This idea was further developed to show that these and other personality traits could be traced to specific genes, as I named above - so you can check your genome before you vote. Or at least, stop arguing with your neocon Uncle - it's useless.

However, the world of politics tends to be much more complex, and what we're talking about are that most occult thing, tendencies, making this theory sound strangely like astrology, also known for making fairly good predictions every so often. And although my political tendency is liberal, I also have a practical tendency that tells me Kucinich won't fly through a general election filled with people whose fear of death by Afghanis in New York trumps their fear of future grand-generations living in a third world has-been America. Barack Obama didn't bring up Reagan because he loves him, but because he hopes to win votes from the general population who don't know any better. So if it's all hard-wired to begin with, maybe that explains why we keep trying to choose people in the center.

But there's another angle to this.

In a paper presented in April 2007 to the annual conference of the Midwest Political Science Association, held in Chicago, Ira Carmen, of the University of Illinois at Urbana-Champaign, discussed D4DR, a gene involved in regulating levels of the neurotransmitter dopamine. Itis known that high levels of dopamine can cause obsessive-compulsive disorder. Carmen speculates that dopamine might therefore be linked to the need to impose order on the world. If so, variants of the D4DR gene that lead to higher levels of dopamine should be found more frequently in conservatives.

Can we circumvent this genetic thing by developing dopamine inhibitors? Or, conversely, would conservatives secretly inject liberals with dopamine to "sway" them to the viewpoint that we need to simply eliminate taxes, go to war, build more missiles and weaponry, and eliminate those "social services" that are such a burden on the patriotic people who really deserve those inspiring wars?

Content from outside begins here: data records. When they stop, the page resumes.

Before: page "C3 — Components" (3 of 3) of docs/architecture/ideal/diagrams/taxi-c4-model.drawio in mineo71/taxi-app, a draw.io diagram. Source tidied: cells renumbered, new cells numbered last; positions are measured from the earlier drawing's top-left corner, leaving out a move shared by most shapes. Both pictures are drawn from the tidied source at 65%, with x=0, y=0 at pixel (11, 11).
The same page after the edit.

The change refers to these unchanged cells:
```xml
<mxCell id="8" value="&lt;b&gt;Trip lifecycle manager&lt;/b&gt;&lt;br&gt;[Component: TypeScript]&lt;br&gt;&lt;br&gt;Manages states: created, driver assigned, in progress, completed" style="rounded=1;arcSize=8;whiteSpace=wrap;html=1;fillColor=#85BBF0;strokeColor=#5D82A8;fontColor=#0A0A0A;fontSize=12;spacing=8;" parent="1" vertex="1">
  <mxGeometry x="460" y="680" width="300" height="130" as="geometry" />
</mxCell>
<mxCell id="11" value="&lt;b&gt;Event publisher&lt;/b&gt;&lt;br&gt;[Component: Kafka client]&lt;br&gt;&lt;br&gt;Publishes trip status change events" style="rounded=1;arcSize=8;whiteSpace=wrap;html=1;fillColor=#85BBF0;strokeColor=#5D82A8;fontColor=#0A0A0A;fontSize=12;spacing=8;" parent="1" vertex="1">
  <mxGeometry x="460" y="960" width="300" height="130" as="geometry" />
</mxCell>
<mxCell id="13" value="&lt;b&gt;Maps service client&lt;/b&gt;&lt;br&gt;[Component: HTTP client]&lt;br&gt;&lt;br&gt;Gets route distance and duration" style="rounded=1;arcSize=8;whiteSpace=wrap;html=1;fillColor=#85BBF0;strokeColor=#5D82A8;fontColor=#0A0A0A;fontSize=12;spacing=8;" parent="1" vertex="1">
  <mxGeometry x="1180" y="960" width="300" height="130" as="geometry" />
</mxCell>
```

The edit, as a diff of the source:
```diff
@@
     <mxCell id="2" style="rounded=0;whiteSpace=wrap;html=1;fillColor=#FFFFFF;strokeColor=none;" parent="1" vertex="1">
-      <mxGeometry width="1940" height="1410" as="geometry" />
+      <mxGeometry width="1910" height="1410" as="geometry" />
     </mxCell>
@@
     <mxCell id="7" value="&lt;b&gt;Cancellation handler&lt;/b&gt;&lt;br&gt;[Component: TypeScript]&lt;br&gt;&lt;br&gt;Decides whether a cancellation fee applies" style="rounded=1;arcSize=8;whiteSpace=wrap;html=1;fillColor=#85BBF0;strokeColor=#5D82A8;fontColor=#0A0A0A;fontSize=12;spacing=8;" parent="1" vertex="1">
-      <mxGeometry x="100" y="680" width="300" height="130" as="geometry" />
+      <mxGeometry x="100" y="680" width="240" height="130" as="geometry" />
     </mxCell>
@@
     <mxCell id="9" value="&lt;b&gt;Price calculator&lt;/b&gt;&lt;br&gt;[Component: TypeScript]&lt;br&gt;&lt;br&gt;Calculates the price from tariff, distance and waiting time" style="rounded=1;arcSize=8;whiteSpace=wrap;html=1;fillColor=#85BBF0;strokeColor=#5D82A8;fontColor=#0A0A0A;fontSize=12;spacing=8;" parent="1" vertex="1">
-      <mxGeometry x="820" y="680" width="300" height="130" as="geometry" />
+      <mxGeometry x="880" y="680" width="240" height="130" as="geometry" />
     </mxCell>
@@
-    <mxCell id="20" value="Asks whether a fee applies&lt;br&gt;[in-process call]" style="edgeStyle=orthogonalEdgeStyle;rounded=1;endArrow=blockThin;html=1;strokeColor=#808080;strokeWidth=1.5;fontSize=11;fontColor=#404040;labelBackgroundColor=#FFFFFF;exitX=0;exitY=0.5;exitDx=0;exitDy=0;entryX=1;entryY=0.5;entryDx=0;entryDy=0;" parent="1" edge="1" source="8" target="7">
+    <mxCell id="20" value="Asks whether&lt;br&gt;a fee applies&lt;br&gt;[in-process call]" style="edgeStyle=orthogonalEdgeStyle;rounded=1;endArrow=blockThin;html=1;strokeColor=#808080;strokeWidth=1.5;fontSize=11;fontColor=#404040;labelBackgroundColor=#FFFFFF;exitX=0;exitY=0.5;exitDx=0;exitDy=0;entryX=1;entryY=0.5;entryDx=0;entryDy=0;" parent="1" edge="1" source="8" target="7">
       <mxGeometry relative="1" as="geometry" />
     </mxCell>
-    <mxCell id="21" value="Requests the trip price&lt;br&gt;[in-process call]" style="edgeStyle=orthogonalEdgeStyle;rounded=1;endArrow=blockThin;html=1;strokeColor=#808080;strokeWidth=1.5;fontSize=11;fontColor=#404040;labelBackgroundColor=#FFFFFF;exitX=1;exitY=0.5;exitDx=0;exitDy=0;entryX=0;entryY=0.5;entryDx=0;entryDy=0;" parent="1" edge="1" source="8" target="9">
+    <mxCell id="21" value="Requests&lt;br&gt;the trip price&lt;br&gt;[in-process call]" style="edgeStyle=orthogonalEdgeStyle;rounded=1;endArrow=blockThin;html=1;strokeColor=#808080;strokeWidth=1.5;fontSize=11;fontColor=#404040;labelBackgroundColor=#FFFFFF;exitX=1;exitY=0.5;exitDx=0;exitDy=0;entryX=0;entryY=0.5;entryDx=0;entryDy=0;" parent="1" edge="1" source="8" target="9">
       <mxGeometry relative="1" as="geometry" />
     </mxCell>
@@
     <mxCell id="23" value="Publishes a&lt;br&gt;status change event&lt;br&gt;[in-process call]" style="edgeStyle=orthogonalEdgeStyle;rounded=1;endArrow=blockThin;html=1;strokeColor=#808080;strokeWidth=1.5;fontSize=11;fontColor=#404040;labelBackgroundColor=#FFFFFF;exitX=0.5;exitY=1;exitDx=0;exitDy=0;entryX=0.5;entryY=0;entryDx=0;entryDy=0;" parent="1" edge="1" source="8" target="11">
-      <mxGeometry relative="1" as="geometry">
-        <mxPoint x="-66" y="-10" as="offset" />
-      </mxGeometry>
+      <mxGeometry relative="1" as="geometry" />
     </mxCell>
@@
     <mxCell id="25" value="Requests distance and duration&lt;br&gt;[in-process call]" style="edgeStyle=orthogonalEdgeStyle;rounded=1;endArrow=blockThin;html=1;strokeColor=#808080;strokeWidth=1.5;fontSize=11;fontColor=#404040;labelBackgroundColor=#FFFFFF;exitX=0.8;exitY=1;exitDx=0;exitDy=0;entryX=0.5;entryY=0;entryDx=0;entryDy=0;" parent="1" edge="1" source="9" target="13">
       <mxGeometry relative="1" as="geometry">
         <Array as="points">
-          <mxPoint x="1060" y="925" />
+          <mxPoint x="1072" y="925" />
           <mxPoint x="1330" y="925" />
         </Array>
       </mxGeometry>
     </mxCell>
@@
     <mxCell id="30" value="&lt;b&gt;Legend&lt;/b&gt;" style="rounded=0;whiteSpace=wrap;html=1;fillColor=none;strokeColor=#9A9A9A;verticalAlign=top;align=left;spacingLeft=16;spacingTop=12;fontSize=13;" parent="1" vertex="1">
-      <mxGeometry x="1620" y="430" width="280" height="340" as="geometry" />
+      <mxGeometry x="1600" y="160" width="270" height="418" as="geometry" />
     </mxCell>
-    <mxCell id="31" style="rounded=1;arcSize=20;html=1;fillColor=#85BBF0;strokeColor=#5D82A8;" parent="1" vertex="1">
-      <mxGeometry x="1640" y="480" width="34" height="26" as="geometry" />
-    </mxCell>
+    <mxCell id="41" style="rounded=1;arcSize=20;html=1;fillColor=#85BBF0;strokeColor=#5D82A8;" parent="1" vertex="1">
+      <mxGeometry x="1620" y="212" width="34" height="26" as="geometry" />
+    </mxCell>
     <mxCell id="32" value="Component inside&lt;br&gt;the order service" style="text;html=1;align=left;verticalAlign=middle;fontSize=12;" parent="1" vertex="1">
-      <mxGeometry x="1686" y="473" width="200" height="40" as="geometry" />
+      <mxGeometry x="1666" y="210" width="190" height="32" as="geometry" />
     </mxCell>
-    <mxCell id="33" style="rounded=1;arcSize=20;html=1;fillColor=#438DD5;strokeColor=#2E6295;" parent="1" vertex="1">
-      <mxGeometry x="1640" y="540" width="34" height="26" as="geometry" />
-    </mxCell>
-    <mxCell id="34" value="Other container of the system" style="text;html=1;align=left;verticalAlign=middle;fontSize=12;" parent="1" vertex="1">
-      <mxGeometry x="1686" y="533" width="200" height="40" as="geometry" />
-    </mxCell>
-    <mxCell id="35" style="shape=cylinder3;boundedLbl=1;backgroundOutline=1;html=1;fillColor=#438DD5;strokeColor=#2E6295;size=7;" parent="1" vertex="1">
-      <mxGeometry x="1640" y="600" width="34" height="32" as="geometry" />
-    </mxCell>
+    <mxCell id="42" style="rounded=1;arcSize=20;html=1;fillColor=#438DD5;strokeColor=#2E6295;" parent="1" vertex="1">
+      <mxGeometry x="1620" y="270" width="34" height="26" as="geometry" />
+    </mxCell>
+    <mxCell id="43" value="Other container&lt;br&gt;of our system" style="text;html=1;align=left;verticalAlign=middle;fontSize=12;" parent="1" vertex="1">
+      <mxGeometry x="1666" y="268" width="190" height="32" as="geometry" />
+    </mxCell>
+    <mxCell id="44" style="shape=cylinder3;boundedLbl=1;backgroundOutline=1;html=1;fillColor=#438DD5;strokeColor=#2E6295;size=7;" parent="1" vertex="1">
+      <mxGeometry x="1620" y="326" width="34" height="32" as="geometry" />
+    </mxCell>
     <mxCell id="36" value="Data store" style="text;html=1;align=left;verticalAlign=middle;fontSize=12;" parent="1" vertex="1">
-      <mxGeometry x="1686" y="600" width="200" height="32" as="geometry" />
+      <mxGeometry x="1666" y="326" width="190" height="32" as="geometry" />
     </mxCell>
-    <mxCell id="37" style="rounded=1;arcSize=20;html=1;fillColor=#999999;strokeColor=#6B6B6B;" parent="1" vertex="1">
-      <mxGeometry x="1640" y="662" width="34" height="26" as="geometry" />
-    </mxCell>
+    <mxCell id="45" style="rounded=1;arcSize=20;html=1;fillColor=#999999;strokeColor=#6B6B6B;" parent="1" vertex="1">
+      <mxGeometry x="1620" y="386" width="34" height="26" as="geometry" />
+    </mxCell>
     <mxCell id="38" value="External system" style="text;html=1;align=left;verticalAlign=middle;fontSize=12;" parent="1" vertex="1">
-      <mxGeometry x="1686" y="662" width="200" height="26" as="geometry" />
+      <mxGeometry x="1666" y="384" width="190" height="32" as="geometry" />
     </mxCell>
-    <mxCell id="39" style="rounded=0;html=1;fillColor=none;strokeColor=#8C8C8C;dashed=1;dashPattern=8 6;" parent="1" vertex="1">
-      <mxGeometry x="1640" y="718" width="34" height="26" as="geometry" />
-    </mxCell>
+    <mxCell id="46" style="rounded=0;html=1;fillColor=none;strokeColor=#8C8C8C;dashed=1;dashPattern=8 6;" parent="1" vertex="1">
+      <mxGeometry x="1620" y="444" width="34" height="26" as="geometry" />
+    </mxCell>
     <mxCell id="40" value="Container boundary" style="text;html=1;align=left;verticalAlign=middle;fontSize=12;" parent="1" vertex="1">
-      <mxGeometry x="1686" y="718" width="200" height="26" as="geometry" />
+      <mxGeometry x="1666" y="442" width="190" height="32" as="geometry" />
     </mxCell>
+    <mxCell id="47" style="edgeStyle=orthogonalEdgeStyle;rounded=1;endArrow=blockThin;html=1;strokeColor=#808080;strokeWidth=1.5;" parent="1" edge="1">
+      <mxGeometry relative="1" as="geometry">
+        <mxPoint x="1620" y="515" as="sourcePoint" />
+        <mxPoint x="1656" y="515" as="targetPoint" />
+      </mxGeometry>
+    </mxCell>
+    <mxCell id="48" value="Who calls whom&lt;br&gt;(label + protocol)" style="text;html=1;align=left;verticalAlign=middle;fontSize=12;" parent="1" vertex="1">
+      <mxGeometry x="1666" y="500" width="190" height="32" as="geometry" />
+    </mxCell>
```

At any rate, it's not all cut-n-dried. Many, not all of them conservatives, note that the personality-trait thing is rather hard to pin down, and that many are based on assumptions.

Personality studies in particular have been singled out as sloppy science, in part because qualitative traits like openness cannot be measured in the way that height or eye colour can.

Evan Charney, a political scientist at Duke University in Durham, North Carolina, noticed a more suspicious trend.

...a rather unflattering view of conservatives emerges from the studies. They are portrayed as dogmatic, routine-loving individuals, while liberals come across as free-spirited and open-minded folk. "I keep expecting Jost to show that conservatism is negatively correlated with penis size," jokes Charney. He feels that inherent biases in the make-up of academia, which is dominated by liberals, leads to the "pathologising of conservatism".

He should worry more about correlating the neocon type, in particular, with cerebellum size, for which I'm sure there's more powerful evidence than The Scream. And it doesn't explain why my father, a preacher who voted for Nixon, unexpectedly walked out of his church to join me and a large number of others marching down the main street in protest against the Vietnam War.

If there are political genes, then it may be a sign that built-in conflict and disagreement is a good thing. But in either case, I believe there are both universals - "self-evident truths" - to which we all intuitively agree, and complexities, in which we are all inextricably entangled. The genome is, after all, not encased in a crystal ball.


Anonymous said...

You might be interested in Brack's site:

I've been working on the evolutionary origins of our two political natures;

Omyma said...

Checked out your site and it's absolutely a must-see! When you say "working on..." it's an understatement. This should revolutionize the way people see politics, and your take on the "gentleman/gentlewoman scholar" thing is absolutely on the money. Thanks